Once you decide to rent your home, you need to settle on a price. You may feel your home is worth a certain amount each month, but if other homes nearby are not renting for that amount, it is unlikely you will get that number each month. It is important to complete your due diligence before you rent your home; make sure houses in your neighborhood are renting for an amount that makes sense for you. If your house payment is $1000.00 a month, and rentals go for $1200.00, it may not be in your best interest to rent, especially if you must pay a property management team each month, too. One quick way to determine your rental amount is to go to a website like Zillow or Trulia; they can give you an estimated rental amount based on your area and the size of your home. They don’t, however, take into account any extras that your house may have that someone else’s doesn’t, so remember the number is just an estimate. You can confirm the numbers with a local property management company to make sure your rental amount is in the ballpark. The last thing you want to do is leave the home sitting empty because it is priced too high; some rent is better than none.
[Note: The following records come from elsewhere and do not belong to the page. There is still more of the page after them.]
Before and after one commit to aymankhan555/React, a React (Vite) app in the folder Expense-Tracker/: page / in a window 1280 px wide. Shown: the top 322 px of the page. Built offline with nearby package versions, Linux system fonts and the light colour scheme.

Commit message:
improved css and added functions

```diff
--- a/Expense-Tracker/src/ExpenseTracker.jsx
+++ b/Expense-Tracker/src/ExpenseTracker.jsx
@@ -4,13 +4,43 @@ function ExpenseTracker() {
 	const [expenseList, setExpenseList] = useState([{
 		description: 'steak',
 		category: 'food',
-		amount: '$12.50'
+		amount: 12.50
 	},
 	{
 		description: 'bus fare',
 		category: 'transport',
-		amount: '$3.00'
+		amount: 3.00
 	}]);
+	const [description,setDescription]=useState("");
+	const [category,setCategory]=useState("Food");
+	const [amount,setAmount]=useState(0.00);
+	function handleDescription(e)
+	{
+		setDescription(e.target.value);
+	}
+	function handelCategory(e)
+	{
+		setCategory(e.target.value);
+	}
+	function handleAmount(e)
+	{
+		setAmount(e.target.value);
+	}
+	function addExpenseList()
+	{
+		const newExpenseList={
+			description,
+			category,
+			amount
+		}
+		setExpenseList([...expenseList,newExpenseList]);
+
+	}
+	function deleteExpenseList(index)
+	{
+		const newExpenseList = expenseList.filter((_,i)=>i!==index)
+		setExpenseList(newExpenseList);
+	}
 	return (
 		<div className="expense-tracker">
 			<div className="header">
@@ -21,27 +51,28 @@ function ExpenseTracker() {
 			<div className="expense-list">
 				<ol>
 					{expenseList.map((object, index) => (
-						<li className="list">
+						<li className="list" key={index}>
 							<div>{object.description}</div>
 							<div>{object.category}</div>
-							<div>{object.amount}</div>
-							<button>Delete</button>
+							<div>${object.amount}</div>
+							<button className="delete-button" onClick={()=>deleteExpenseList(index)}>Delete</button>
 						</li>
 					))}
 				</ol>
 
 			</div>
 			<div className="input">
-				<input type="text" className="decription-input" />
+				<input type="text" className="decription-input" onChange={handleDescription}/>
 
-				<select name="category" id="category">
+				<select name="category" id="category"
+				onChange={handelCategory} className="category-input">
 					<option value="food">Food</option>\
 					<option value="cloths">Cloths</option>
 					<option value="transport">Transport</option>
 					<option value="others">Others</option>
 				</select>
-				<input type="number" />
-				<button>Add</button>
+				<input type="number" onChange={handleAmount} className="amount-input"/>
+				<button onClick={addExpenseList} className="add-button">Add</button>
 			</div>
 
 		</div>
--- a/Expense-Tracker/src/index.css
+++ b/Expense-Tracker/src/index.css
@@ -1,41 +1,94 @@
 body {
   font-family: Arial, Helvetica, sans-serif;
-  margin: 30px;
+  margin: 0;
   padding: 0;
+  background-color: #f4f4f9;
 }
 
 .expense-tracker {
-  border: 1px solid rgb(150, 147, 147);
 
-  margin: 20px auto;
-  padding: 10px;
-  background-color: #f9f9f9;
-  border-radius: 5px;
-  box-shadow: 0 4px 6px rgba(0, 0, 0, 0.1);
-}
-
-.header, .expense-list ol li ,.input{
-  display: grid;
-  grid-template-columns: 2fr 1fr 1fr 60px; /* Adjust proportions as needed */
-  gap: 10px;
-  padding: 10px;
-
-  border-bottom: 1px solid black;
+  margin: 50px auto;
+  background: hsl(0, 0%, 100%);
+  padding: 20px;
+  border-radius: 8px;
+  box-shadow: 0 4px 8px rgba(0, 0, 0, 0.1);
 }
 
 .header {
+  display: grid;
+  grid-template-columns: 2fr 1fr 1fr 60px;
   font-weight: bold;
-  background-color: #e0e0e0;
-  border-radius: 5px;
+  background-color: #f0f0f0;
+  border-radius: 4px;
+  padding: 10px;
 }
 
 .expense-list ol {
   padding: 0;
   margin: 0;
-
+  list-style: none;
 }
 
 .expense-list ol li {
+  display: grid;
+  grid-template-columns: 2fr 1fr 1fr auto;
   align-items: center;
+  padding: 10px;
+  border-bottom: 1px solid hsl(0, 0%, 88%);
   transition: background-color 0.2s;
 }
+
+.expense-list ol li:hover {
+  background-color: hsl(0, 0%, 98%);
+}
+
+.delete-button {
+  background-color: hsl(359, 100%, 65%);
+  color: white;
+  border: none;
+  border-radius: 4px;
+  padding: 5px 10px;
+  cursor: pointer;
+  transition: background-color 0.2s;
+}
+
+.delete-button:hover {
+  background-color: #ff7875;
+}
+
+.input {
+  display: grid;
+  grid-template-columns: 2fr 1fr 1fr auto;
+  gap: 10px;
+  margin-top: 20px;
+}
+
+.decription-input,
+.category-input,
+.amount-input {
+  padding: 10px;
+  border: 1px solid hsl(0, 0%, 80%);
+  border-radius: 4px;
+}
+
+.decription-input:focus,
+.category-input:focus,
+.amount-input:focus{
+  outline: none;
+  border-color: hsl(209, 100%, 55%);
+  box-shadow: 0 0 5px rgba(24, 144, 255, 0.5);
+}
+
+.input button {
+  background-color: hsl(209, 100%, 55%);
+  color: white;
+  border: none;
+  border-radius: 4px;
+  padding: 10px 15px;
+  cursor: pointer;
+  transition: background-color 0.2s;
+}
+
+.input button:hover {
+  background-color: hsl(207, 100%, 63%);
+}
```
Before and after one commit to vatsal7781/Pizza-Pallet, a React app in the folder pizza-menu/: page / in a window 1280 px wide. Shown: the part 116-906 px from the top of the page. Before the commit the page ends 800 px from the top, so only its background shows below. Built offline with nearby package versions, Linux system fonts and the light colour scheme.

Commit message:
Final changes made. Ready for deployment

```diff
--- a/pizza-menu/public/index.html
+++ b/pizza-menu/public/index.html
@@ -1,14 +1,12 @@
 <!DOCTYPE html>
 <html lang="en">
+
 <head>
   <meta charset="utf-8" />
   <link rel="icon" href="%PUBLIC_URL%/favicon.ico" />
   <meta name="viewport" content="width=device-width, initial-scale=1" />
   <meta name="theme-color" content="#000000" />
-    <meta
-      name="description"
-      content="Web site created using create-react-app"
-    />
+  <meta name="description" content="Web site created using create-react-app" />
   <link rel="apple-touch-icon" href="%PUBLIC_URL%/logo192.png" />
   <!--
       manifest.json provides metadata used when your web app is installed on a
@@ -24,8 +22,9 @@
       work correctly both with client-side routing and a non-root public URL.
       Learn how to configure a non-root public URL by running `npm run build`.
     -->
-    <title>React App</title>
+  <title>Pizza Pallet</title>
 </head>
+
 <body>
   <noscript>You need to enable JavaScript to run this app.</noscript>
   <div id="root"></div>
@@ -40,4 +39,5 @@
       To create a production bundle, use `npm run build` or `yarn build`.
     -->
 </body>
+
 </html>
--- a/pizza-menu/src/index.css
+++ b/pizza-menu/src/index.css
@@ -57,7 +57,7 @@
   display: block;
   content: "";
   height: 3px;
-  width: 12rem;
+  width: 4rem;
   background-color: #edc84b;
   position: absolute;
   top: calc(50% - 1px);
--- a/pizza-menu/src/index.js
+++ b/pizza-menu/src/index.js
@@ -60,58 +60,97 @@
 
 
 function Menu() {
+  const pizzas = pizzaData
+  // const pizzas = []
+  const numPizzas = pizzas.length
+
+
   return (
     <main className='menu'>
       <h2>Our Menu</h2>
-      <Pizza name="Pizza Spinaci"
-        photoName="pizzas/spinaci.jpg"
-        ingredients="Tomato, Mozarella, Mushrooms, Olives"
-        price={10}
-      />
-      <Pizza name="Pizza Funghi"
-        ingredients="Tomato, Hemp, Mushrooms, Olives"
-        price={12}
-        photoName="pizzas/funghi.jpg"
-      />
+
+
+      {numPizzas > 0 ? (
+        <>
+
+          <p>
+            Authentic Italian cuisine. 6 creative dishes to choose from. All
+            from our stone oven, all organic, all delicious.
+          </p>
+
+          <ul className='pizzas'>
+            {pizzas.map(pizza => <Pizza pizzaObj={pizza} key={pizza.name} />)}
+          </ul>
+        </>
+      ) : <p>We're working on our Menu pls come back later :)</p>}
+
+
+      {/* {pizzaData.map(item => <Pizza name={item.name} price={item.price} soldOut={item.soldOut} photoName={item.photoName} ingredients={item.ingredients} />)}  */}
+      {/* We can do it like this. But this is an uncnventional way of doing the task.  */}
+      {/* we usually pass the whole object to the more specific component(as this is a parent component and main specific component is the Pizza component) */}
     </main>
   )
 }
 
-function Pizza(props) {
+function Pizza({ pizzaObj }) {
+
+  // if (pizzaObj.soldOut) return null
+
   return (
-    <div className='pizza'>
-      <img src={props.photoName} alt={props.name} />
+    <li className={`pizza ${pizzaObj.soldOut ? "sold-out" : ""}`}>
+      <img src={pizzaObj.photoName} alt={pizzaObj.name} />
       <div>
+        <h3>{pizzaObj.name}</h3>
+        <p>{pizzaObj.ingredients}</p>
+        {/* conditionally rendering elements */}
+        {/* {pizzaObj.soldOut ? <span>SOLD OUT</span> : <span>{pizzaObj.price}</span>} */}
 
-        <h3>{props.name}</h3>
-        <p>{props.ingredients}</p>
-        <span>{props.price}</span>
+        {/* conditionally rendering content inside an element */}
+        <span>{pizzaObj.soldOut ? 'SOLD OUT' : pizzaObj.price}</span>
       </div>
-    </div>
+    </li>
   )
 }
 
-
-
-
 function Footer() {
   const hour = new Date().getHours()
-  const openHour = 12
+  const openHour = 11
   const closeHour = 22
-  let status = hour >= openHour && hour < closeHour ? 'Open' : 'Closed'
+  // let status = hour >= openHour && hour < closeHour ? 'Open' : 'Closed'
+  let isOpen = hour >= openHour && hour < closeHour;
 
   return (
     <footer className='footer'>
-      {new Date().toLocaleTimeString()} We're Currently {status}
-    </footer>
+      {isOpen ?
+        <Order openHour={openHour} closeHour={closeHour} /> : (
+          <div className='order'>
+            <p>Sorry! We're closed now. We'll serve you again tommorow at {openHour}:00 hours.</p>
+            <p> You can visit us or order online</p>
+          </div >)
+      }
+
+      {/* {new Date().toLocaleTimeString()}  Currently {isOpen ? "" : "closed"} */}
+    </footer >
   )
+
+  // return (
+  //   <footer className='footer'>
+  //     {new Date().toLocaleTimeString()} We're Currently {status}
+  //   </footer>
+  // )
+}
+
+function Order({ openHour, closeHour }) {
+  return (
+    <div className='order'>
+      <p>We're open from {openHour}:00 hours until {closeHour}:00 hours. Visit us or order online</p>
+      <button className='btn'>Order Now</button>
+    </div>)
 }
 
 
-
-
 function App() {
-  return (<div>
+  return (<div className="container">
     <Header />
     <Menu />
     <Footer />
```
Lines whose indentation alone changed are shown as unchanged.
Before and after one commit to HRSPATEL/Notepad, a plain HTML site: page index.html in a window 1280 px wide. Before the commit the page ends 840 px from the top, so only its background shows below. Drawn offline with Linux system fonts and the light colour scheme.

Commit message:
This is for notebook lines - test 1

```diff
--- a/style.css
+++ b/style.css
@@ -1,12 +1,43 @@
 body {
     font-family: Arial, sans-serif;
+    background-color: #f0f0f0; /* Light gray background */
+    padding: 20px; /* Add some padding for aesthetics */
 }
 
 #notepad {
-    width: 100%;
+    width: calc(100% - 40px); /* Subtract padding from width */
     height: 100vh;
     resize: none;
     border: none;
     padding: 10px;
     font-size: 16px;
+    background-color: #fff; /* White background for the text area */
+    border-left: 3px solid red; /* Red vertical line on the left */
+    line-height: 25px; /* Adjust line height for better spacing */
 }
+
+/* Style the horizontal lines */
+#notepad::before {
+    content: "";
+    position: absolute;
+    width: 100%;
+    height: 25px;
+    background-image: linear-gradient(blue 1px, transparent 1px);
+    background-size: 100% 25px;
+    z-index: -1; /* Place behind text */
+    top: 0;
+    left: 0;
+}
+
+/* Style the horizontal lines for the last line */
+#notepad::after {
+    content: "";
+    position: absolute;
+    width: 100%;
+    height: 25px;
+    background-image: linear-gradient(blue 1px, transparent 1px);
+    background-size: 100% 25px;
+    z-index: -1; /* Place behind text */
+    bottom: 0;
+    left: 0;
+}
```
After settling on a price, you will want to come up with a reasonable deposit. Generally, paying first and last months’ rent is fair; that way if the person thrashes your home or moves out unexpectedly, you have a month’s rent to use towards repairs or finding new tenants. Your rental agreement should clearly state the terms of the rental and whether or not the funds are refundable at the end of the leasing period and if you are allowed to keep them for damages or cleaning.
The crux of a successful rental is finding the best tenants possible. You may decide you want to rent to friends or family but that is a precarious undertaking. If anything goes wrong during their tenure in your house, you may jeopardize the relationship. Instead, thoroughly vetting a renter to keep the situation professional will benefit you in the long run. Finding qualified renters can be a challenge, which is where a property management company can come in handy. They can take applications, run background checks, run credit assessments, and show the property so you don’t have to. You can give the property management company your criteria for the tenants—i.e., no smokers, no pets, and minimum financial standards. You want to make sure the person or persons who rent your home can afford to do so handily, so it is important to gather documentation to prove employment and income.
If you have many applicants, you can be choosy about your tenants. If there are two qualified applicants and one has a better credit history, solid income, and excellent rental record, those might be your determining factors in renting to that person. You may want to assess the entire background report to see if your potential renter has prior evictions, felonies or bankruptcies and if so, you may decide to rule him out and move on to someone else. If your rental application numbers are low, you may want to loosen your standards to secure a renter or wait for someone who meets all the criteria to come along. If you choose the latter, make sure you have the funds to cover your empty rental for a few months.
Renting your home can be lucrative, and it can be a little scary. With proper research, you can find the perfect tenants for your home and love being a landlord!